In the Olympics, you'll see everything from tiny gymnasts all the way to brawny, barrel-chested weightlifters; these competitors run the gamut of body types. So, the first factor that can affect athletes' prowess is their basic anatomy. Anthropometrics (the study of the human body's measurements) can help us study how this plays out.
Anthropometric factors can include an athlete's height, weight, body mass index and muscle mass. As you've no doubt noticed, different body types may lend themselves to different sports. A large, tall man, for example, could be ideal for sumo. Solid, although shorter, may mean you've got a wrestler in the making. Tall, but slender, could suggest he's ideal for volleyball.

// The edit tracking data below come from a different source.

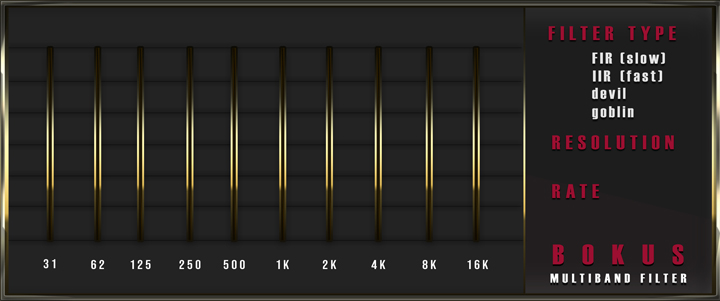
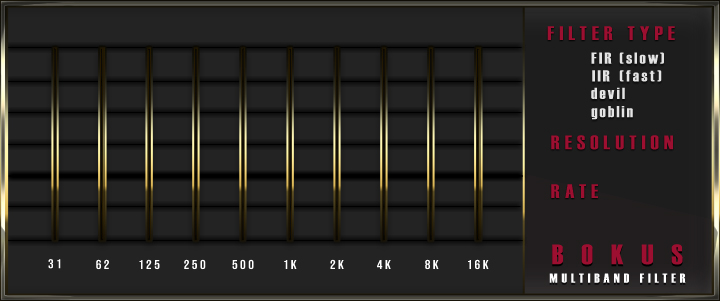
Forms dependency removed. Sliders retrieving data.

diff --git a/mic/gui.py b/mic/gui.py
@@ -1,0 +1,172 @@
+# This Python file uses the following encoding: utf-8
+import sys
+import os
+from mic import handlers as han
+
+from PySide2.QtWidgets import QApplication, QWidget, QSlider, QPlainTextEdit
+from PySide2.QtWidgets import QRadioButton, QButtonGroup, QComboBox, QLabel
+from PySide2.QtCore import QFile
+from PySide2.QtUiTools import QUiLoader
+from PySide2.QtGui import QIcon
+from PySide2.QtCore import QSize
+from PySide2 import QtCore
+from PySide2.QtCore import (QCoreApplication, QDate, QDateTime, QMetaObject,
+    QObject, QPoint, QRect, QSize, QTime, QUrl, Qt)
+from PySide2.QtGui import (QBrush, QColor, QConicalGradient, QCursor, QFont,
+    QFontDatabase, QIcon, QKeySequence, QLinearGradient, QPalette, QPainter,
+    QPixmap, QRadialGradient)
+from PySide2.QtWidgets import *
+
+import ctypes
+
+myappid = 'bokus-filter' # arbitrary string
+ctypes.windll.shell32.SetCurrentProcessExplicitAppUserModelID(myappid)
+
+class micGui(QWidget):
+    app_icon = QIcon()
+    app = QApplication([])
+    handlers = han.Handlers(50)
+    changesAvailable = True
+    handleUpdated = -1
+    sliders = []
+
+    # True if some handler has changed
+    def checkHandlersStatus(self):
+        if (self.changesAvailable):
+            self.changesAvailable = False
+            return True
+        return False
+
+    def __init__(self, numberOfHandles = 10):
+        super(micGui, self).__init__()
+        self.setupGui(numberOfHandles)
+        
+    def setupGui(self, numberOfHandles):
+        self.configWindow()
+        self.configureBackground()
+        self.filterModeButtons()
+        self.resolutionOptions()
+        self.samplingRateOptions()
+        for i in range(numberOfHandles):
+            self.sliders.append(self.createImgSlider("./mic/gui/filter-gui/slider.png", i))
+            self.sliders[i].valueChanged[int].connect(lambda val, index = i: self.setHandlers(val, index))
+            self.handlers.register_callback(self.updateHandlersStatus)
+
+    def updateHandlersStatus(self, handleNumber):
+        self.changesAvailable = True
+        self.handleUpdated = handleNumber
+
+    def setHandlers(self, newVal, handlerID):
+        val = [handlerID, newVal]
+        print(self.handlers.value)
+        self.handlers.value = val
+
+    def resolutionOptions(self):
+        resolutions = ["Ultra High", "High", "Normal", "Low", "Ultra Low"]
+        self.setComboBox(2, 550, 155, "comboBox", resolutions)
+
+    def samplingRateOptions(self):
+        rates = ["48000", "44100", "32000", "22050", "11025", "8000"]
+        self.setComboBox(3, 550, 204, "comboBox_2", rates)
+
+    def configureBackground(self):
+        image = "mic/gui/filter-gui/UI.jpg"
+
+        self.text_field = QPlainTextEdit(self)
+        self.text_field.setDisabled(True)
+        self.text_field.setMinimumSize(720, 301)
+        self.text_field.setStyleSheet(  "background-image: url(" + 
+                                        image + 
+                                        "); background-attachment: fixed"
+                                    )
+
+    def setComboBox(self, 
+                    startingIndex = 0, 
+                    xPos = 0, yPos = 0, 
+                    objName = "default",
+                    items = []):
+        self.comboBox = QComboBox(self)
+        for item in items:
+            self.comboBox.addItem(item)
+        self.comboBox.setObjectName(u"comboBox")
+        self.comboBox.setGeometry(QRect(xPos, yPos, 125, 22))
+        self.comboBox.setCurrentIndex(startingIndex)
+
+    def configIcons(self):
+        self.app_icon.addFile('mic/gui/filter-gui/icon/icon16.png', QSize(16,16))
+        self.app_icon.addFile('mic/gui/filter-gui/icon/icon24.png', QSize(24,24))
+        self.app_icon.addFile('mic/gui/filter-gui/icon/icon32.png', QSize(32,32))
+        self.app_icon.addFile('mic/gui/filter-gui/icon/icon48.png', QSize(48,48))
+        self.app_icon.addFile('mic/gui/filter-gui/icon/icon256.png', QSize(256,256))
+        self.app.setWindowIcon(self.app_icon)
+
+    def configWindow(self):
+        self.configIcons()
+        self.setWindowTitle('Bokus Multiband Filter')
+        self.setWindowFlags(self.windowFlags() | QtCore.Qt.CustomizeWindowHint)
+        self.setWindowFlags(self.windowFlags() & ~QtCore.Qt.WindowMaximizeButtonHint)
+        self.setFixedSize(720, 301)
+
+    def createImgSlider(self, imgPath, index):
+        xPosition = 35 + 47 * index
+        slider = QSlider(self)
+        slider.setObjectName(u"slider" + str(index))
+        slider.setGeometry(QRect(xPosition, 49, 41, 191))
+        slider.setCursor(QCursor(Qt.OpenHandCursor))
+        slider.setMouseTracking(False)
+        slider.setFocusPolicy(Qt.StrongFocus)
+        slider.setAcceptDrops(False)
+        slider.setAutoFillBackground(False)
+        slider.setStyleSheet(    u"QSlider::handle:vertical {\n"
+                                                "	image: url(" + imgPath + ");\n"
+                                                "	width: 50px;\n"
+                                                "	height: 13px\n"
+                                                "}\n"
+                                                "\n"
+                                                "QSlider::groove:vertical{\n"
+                                                "	background: rgba(0, 0, 0, 0);\n"
+                                                "}"  )
+        slider.setValue(50)
+        slider.setSliderPosition(50)
+        slider.setOrientation(Qt.Vertical)
+        slider.setInvertedAppearance(False)
+        return slider
+
+
+    def load_ui(self):
+        loader = QUiLoader()
+        path = os.path.join(os.path.dirname(__file__), "./gui/filter-gui/form2.ui")
+        ui_file = QFile(path)
+        ui_file.open(QFile.ReadOnly)
+        loader.load(ui_file, self)
+        ui_file.close()
+
+    def filterModeButtons(self):
+        self.filterTypeButtons = QButtonGroup(self)
+        self.configFilterTypeButtons("firButton", True, 560, 49, 0)
+        self.configFilterTypeButtons("iirButton", False, 560, 68, 1)
+        self.configFilterTypeButtons("devilButton", False, 560, 86, 2)
+        self.configFilterTypeButtons("goblinButton", False, 560, 104, 3)
+
+    def configFilterTypeButtons(self, 
+                                name = u"default", 
+                                checked = False, 
+                                xPos = 0, yPos = 0, 
+                                idButton = 0):
+        self.button = QRadioButton(self)
+        self.button.setObjectName(name)
+        self.button.setEnabled(True)
+        self.button.setGeometry(QRect(xPos, yPos, 82, 17))
+        self.button.setCursor(QCursor(Qt.PointingHandCursor))
+        self.button.setChecked(checked)
+        self.filterTypeButtons.addButton(self.button, idButton)
+
+    def sys_exit(self, exitProgram):
+        self.app.exec_()
+        exitProgram.value = True
+        sys.exit()
+
+def runUserGUI(exitProgram):
+    widget = micGui()
+    widget.show()
+    widget.sys_exit(exitProgram)

diff --git a/main.py b/main.py
@@ -6,6 +6,7 @@ import numpy as np
 import multiprocessing as mp
 import time
 from filters import settings
+from mic import gui
 
 def plotMyFilter(filter, rate, exitProgram):
     f = np.fft.fft(filter)
@@ -24,14 +25,18 @@ def testSettings():
     A = [0, 1, 0.8, 0, 1, 0.3]
     return settings.filterSettings(f, delta, A, rate)
 
+def GUI(exitProgram):
+    gui.runUserGUI(exitProgram)
+
 if __name__ == '__main__':
     exitProgram = mp.Value('b', False)
 
     speech = mic.MicFilter( filterSettings = testSettings(), 
                             stopFlag = exitProgram )
     processes = []
+    processes.append(mp.Process(target=GUI, args=(exitProgram, )))
     processes.append(mp.Process(target=filterMyMic, args=(speech, )))
-    processes.append(mp.Process(target=plotMyFilter, args=(speech.getFilter(), speech.getRate(), exitProgram)))
+    #processes.append(mp.Process(target=plotMyFilter, args=(speech.getFilter(), speech.getRate(), exitProgram)))
 
     for process in processes:
         process.start()
@@ -39,8 +44,6 @@ if __name__ == '__main__':
     time.sleep(1)
 
     while(exitProgram.value == False):
-        if (input("quit? (y/n): ") == 'y'):
-            exitProgram.value = True 
         time.sleep(0.1)
 
     for process in processes:

diff --git a/mic/handlers.py b/mic/handlers.py
@@ -1,0 +1,28 @@
+from numpy import array, zeros
+
+class Handlers:
+    values = zeros(10)
+    _callbacks = [] 
+
+    def __init__(self, initialValue = 50):
+        for n in range(len(self.values)):
+            self.values[n] = initialValue 
+
+    @property
+    def value(self):
+        return self.values
+
+    def getValue(self, index):
+        return self.values[index]
+
+    @value.setter
+    def value(self, value):
+        self.values[value[0]] = value[1]
+        self._notify_observers(value[0])
+
+    def _notify_observers(self, handleNumber):
+        for callback in self._callbacks:
+            callback(handleNumber)
+
+    def register_callback(self, callback):
+        self._callbacks.append(callback)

Small and thin might make for a good marathoner.
As for female athletes, shorter and skinnier women often appear on the gymnast mats. Shorter yet stockier women can be great on the wrestling mats. Tall, sinuous females may make for good swimmers, while taller and stockier females may excel at athletics, such as the hammer throw.

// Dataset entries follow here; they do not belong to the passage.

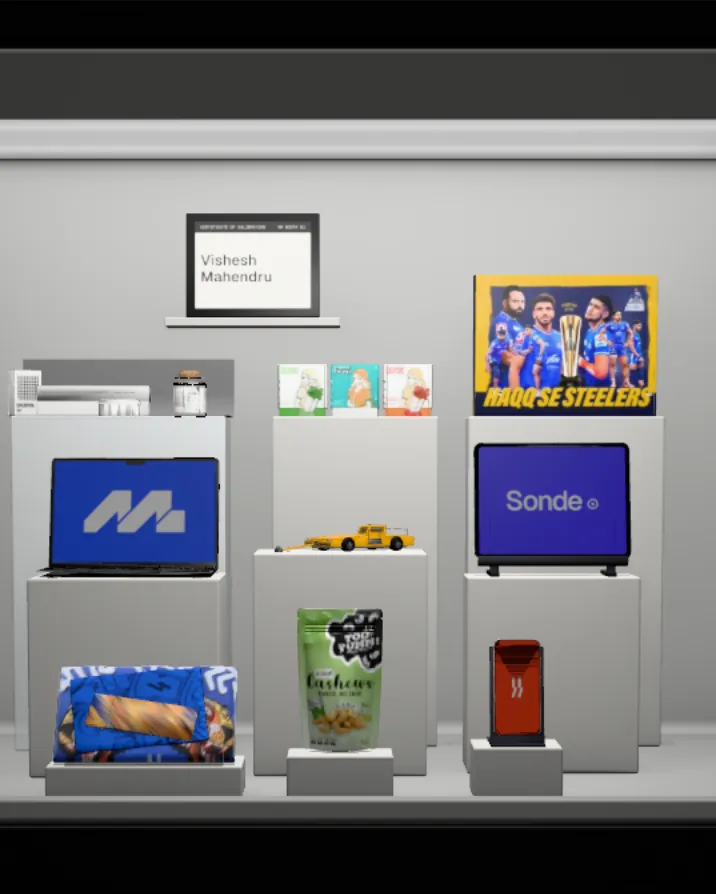
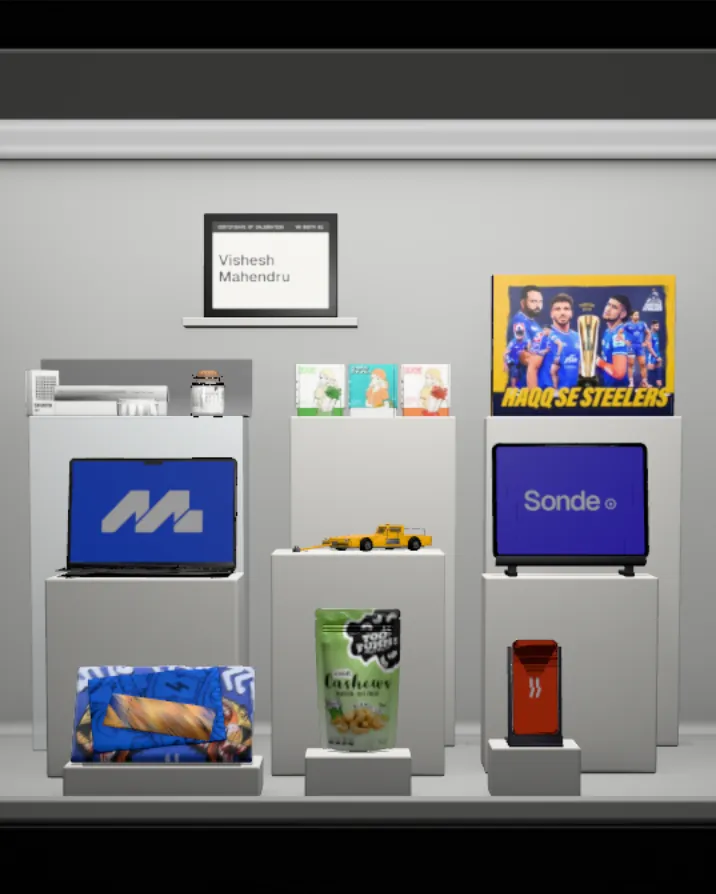
08: lamp changes at full output from the first frame (only the first-visit opening strikes from dark); phone swipe starts at the centre of the phone order; check-flicker judges transitions by dips below both sides; check-smear waits for the soft navigation; reveal sheet steps the real crossfade; pos
Claude-Session: https://claude.ai/code/session_01RuhKxfnJBpDdXDCHDdVnoZ

Changed region(s): [[0.0, 0.302, 0.9525, 0.906], [0.2458, 0.2416, 0.4916, 0.3624], [0.8911, 0.8154, 0.9525, 0.8758]]

diff --git a/components/booth/BoothFrame.tsx b/components/booth/BoothFrame.tsx
@@ -19,10 +19,11 @@ export function BoothFrame({ samples: given }: { samples: FrameSample[] }) {
   const ref = useRef<HTMLDivElement>(null);
   // G (08): on phones the swipe follows the phone arrangement, front row first, left to right
   const [samples, setSamples] = useState(given);
+  const [ordered, setOrdered] = useState(false);
   useEffect(() => {
-    if (!PHONE_LAYOUT) return setSamples(given);
     const tier = (slug: string) => Math.round(STAGING[slug].z * 4);
-    setSamples([...given].sort((a, b) => tier(b.slug) - tier(a.slug) || STAGING[a.slug].x - STAGING[b.slug].x));
+    setSamples(PHONE_LAYOUT ? [...given].sort((a, b) => tier(b.slug) - tier(a.slug) || STAGING[a.slug].x - STAGING[b.slug].x) : given);
+    setOrdered(true);
   }, [given]);
   const focusSlug = useBooth((s) => s.focusSlug);
   const setFocus = useBooth((s) => s.setFocusSlug);
@@ -65,8 +66,8 @@ export function BoothFrame({ samples: given }: { samples: FrameSample[] }) {
   }, []);
   // start on the centre sample
   useEffect(() => {
-    if (!useBooth.getState().focusSlug && samples.length) setFocus(samples[Math.floor(samples.length / 2)].slug);
-  }, [samples, setFocus]);
+    if (ordered && !useBooth.getState().focusSlug && samples.length) setFocus(samples[Math.floor(samples.length / 2)].slug);
+  }, [ordered, samples, setFocus]);
 
   const go = (d: number) => {
     const i = Math.min(samples.length - 1, Math.max(0, index + d));

diff --git a/components/booth/LampRig.tsx b/components/booth/LampRig.tsx
@@ -195,10 +195,14 @@ export function LampRig() {
     const lamp = lampOverride ?? liveLamp;
     const strikeProgress = override ?? liveProgress;
     const P = lampById(lamp);
-    const curve = useBooth.getState().opening ? 'opening' : P.strike.curve;
-    const ch = strikeChannels(curve, strikeProgress);
+    const opening = useBooth.getState().opening;
+    const curve = opening ? 'opening' : P.strike.curve;
+    // C (08): only the first-visit opening strikes from dark. A lamp change is at full output from its
+    // first frame (a strike from black read as a blink on every switch); FLOOD keeps its exposure
+    // settle, which only ever brightens
+    const ch = opening ? strikeChannels(curve, strikeProgress) : { ...strikeChannels(curve, 1), exposure: strikeChannels(curve, strikeProgress).exposure };
     const env = ch.light;
-    const ramp = strikeKelvin(curve, strikeProgress);
+    const ramp = opening ? strikeKelvin(curve, strikeProgress) : null;
     const onTray = activeSlug !== null;
 
     scene.environmentIntensity = ENV_INTENSITY[lamp] * env;

diff --git a/DELIVERY-08.md b/DELIVERY-08.md
@@ -1,0 +1,130 @@
+# Delivery report: batch 08
+
+Covers the frame budget, no flicker, masked hover focus, true scale and staging, project headers, phone staging and polish.
+
+Work is on branch `claude/session-access-question-dqidr4`. The screenshots are in `booth-08.zip` (and `tools/lamp-review/08/`). All browser checks ran in software rendering (SwiftShader, no GPU), so GPU milliseconds must be read on the RTX with the commands in §2.
+
+**ROOM FROZEN at `aa0e153`.** `tools/booth-room.glb` (13 parts, UV1) and its sha256 lock (`tools/booth-room.lock`) have not changed since. `bake-booth` refuses to rewrite it unless `ROOM_UNFREEZE=1`. Every later change (true-scale plinths, the shelf, the phone arrangement) left the room's UV1 untouched: the movable parts pack after the room and step their own texel density down when they need room.
+
+## 1. Tests
+
+@@TESTS@@
+
+## 2. Frame budget (B)
+
+**What changed.**
+- **Re-render only on change.** The floor reflection, the shadow map and the SSAO normals now re-render only when something changes them: the camera, the lamp, an object's transform, the view rect, the DPR or a model load. Each system has its own dirty flag (`lib/dirty.ts`), shown in the `?perf` overlay with a re-render count.
+- **VSM shadows.** Softness is baked into the map once per change; PCSS no longer runs per pixel per frame.
+- **One combined screen light on desktop**, as on phones.
+- **SSAO normals:** skipped on unchanged frames. Once a lightmap exists, they cover the objects only.
+- **No per-frame work** that doesn't change the image. When nothing moves, the canvas doesn't render at all.
+
+**SCREEN** (the reason to combine the lights is that it must still read 15–25 L* on the pouch, book and SOOK):
+
+| | Pouch | Book | SOOK |
+|---|---|---|---|
+| Before: three per-screen lights | 35.4 | 30.5 | 37.1 |
+| Combined light, final gains, 07 staging | 18.3 | 22.4 | 22.9 |
+| **Combined light, 08 true-scale staging** | **19.3** | **22.4** | **20.8** |
+
+**MSAA vs SMAA.** I kept MSAA 4x: SMAA breaks the thin highlights on the frame chamfers into dashes, and they crawl under the pointer parallax. Mean change between two parallax frames: MSAA 0.50 / 1.05, SMAA 0.67 / 1.09. Crops: `tools/lamp-review/08/aa-compare.png`.
+
+**`__boothPasses` table (SwiftShader).** These are CPU milliseconds, so the shares matter, not the absolute numbers. "Still" is a frame where nothing changed; "moving" forces every system to re-render.
+
+| Pass (2560×1440, all on) | Still | Moving |
+|---|---|---|
+| ViewsPass (drawing the booth) | 7019 | 8987 |
+| Scene prep (reflector, contact shadows, shadow map) | 350 | 896 |
+| NormalPass (SSAO normals) | **1.4** | 54.8 |
+| EffectPass | 503 | 497 |
+| ShaderPass | 339 | 375 |
+| CoveragePass | 50 | 63 |
+| **Frame p50 / p95** | **8263 / 8724** | **10872 / 11155** |
+
+The still frame is 24% cheaper than the moving one. On a still frame the normal pass drops 97% and scene prep drops 61%: that is the saving the RTX gets on every frame where nothing moves. The full table, with each feature switched off, is in `tools/lamp-review/08/frame-budget-swiftshader.md`. The phone tier at 390×844 @2x is 1848ms p50.
+
+**Commands for the RTX 4070 SUPER** (Chrome, 2560×1440):
+
+1. Open `https://<preview>/?perf`. The overlay shows the frame time and, on the last line, the dirty flags (● = re-rendering this frame) with counts.
+2. In the console, run `__boothPasses(30)`: the still frame (no re-render). Target p50 ≤ 8ms, p95 ≤ 11ms.
+3. Run `__boothPasses(30, true)`: every system forced to re-render. This is the worst case while the pointer moves.
+4. A/B any feature with `?perf&no=<list>`. For example `?perf&no=msaa4` (MSAA 2x), `?perf&no=reflector,ssao`. Then run `__boothPasses(30)` again.
+   - Switches: `ssao`, `vsm` (back to PCF + PCSS), `pcss`, `screencombine` (back to per-screen lights), `screenlights`, `reflector`, `msaa4`, `msaa` (SMAA), `focus`, `contact`, `envcapture`, `bloom`.
+5. `?perf&events` adds an on-screen log of every reveal step, lamp change, re-render and contact-shadow re-bake.
+
+## 3. No flicker (C)
+
+- **The poster is the live booth.** `tools/make-posters.mjs` renders it from the current staging: the cabinet frame crop at 1200 and 2400, plus a 4:5 phone poster.
+  - The build refuses a stale poster (`tools/poster-hash.mjs --check` hashes every input of the booth image).
+  - `check-poster` compares the poster with the live render: 1.34% mean difference on desktop, 0.52% on the phone (limit 2.5%).
+  - 07's poster was a different staging. It fails both this check and the reveal check in `check-flicker`.
+- **Reveal.** The poster stays until the visible models are in, the lamp's interior is captured and one full frame has rendered (programs compiled first). It then crossfades over 300ms; a model that arrives later fades in over 250ms. Contact sheet: `reveal-sheet.jpg`.
+- **No runtime pass changes.** Every pass exists from the first frame. Lights that switch on, like the hover key and the certificate spot, stay in the scene at intensity 0, so no material recompiles mid-session.
+- **Pre-capture.** Every lamp's environment is captured while idle, after the reveal, so the first switch to a lamp no longer captures on screen.
+- **Contact shadows.** A re-bake after a turntable spin crossfades over 200ms.
+- **`?perf&events`:** the on-screen event log.
+- **`check-flicker`** now covers the reveal (the poster must match the live render), hover on and off across every sample under D50 and A, a lamp change, a turntable spin with release, and the JSW open.
+
+## 4. Masked hover focus (D)
+
+- Depth of field is gone. A half-resolution mask of the hovered sample keeps it sharp. Everything outside it gets a ≤ 2.5px blur at 1440p, with a ~6px feather.
+- Strength ramps in over 250ms and out over 300ms, and crossfades between samples. The tray object rests at 0.6.
+- A soft key, about +12%, lights the hovered sample in the lamp's own colour (room lamps only).
+- Off on phones, under reduced motion and in house lights. At rest it costs nothing: the pass returns before sampling when the strength is 0.
+- Screenshot: `*-home-hover-mitooshi.jpg`.
+
+## 5. True relative scale (E)
+
+- **One display scale for every sample: real size (×1.0).** The phone is a phone next to the laptop.
+- **The tug** is the one scale model: 1:24, 0.28m with the tow bar, on its own plinth with an engraved "1:24" plate (Geist Mono, dark on brushed metal).
+- **SHUNYA** sits on a Munsell N5.5 curved sweep card on a higher riser (29cm), instead of the black board.
+- **The certificate** is 1.6× larger, on a lower, wider shelf, under its own soft spot.
+- **Rows:**
+  - front: Bengal, the tug, the tablet;
+  - middle, raised: the laptop, Too Yumm, SHUNYA, the phone;
+  - back, high: SOOK and the JSW book.
+- **The size rule** now measures each sample's long side (its height for a portrait piece like the pouch or phone). The floor is 11% of the cabinet, or 9% on a raised plinth with nothing taller in front (`staging.ts` `sizeFloor`).
+  - Smallest: the phone, at 9.1–9.4% (raised plinth, 9% floor). Too Yumm, at 11.9–12.8%, is the smallest sample held to 11%.
+  - Worst overlap: 0.5%. Minimum gap: 11.0cm.
+- **The honest limit:** at real size, the phone can't reach 11% of a 1.6m cabinet from this lens. The 9% raised-plinth rule is what lets it pass.
+
+## 6. Project headers (F)
+
+- **Per-project framing.** In a tray shot, any neighbour that would overlap the tray object or be cut by the frame edge drops out with its base (`shots.ts` `trayHidden`). The rest stay dimmed and whole. The tray object's own empty plinth always drops out. This fixes the JSW book above the laptop on /work/mitooshi.
+- **Screen glass:** coat roughness ~0.12, environment 0.35, and no direct specular from the lamps' small sources, so there is no hot spot.
+- **JSW artwork:** desktop now carries WebP at the full 2048, encoded from the lossless PNG art, not the JPEG embedded in the GLB. That removes UASTC+RDO's block grid and softness, and the file is 0.64MB (was 1.52MB). Side by side with `ref-open.png`: `jsw-compare.jpg`.
+- **Other models at tray zoom:** @@TEXTURES@@
+
+## 7. Phone staging (G)
+
+- A separate three-tier arrangement of all ten objects for the 4:5 box, at 0.68 × real size (`phoneStaging.ts`, its own AO bake `ao-phone.png`). The tug's plate reads its true ratio at this size.
+- Every object is wholly in the frame. The smallest is the phone, at 14.9% of the box width (floor 14%) at 390×844 and 430×932.
+- A swipe moves the focus with a short camera lean (≤ 2.5% of the box), never losing an object.
+- Phone poster: `poster-phone.webp`. `check-sizes` and `check-picking` run at 390×844 and 430×932.
+
+## 8. Polish (H)
+
+1. "Play with sound" appears only for a video with an audio stream (ffprobe at build, `content/audio.json`). **None of the eight current videos has one**, so the button is hidden everywhere until a video with sound is added.
+2. The "CHECKED UNDER… / PASS" row is gone from the calibration label.
+3. The lamp pill:
+   - shrinks to a dot and the lamp name;
+   - docks bottom left;
+   - slides away while scrolling down;
+   - returns on scroll up or after 1.2s still;
+   - never returns over a proof.
+4. The Index preview box takes each still's own aspect (max 70svh), with no letterbox.
+5. Lazy proofs start loading one screen ahead. `review-shots` full-page captures wait for every image.
+6. The manifest is linked with `crossOrigin="use-credentials"` everywhere (it was only on Vercel previews).
+
+## 9. Screenshots
+
+`tools/lamp-review/08/shots/` at 2560×1440, 1568×980 and 390×844:
+- `/` under D50, A, SCREEN and AFTER DARK;
+- `/` with a hover (phones: a swipe);
+- /work/mitooshi, /work/jsw-sports (open), /work/shunya and /work/indo-thai.
+
+Also: `reveal-sheet.jpg` (12 frames, first paint → poster → crossfade → live), `jsw-compare.jpg` and `aa-compare.png`.
+
+## 10. Budgets
+
+@@BUDGETS@@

Now, of course, it's not a one-size-fits-all equation -- plenty of Olympians break the mold, and morphology is certain not a cut-and-dry factor -- but choosing a sport that complements your basic anatomy never hurts.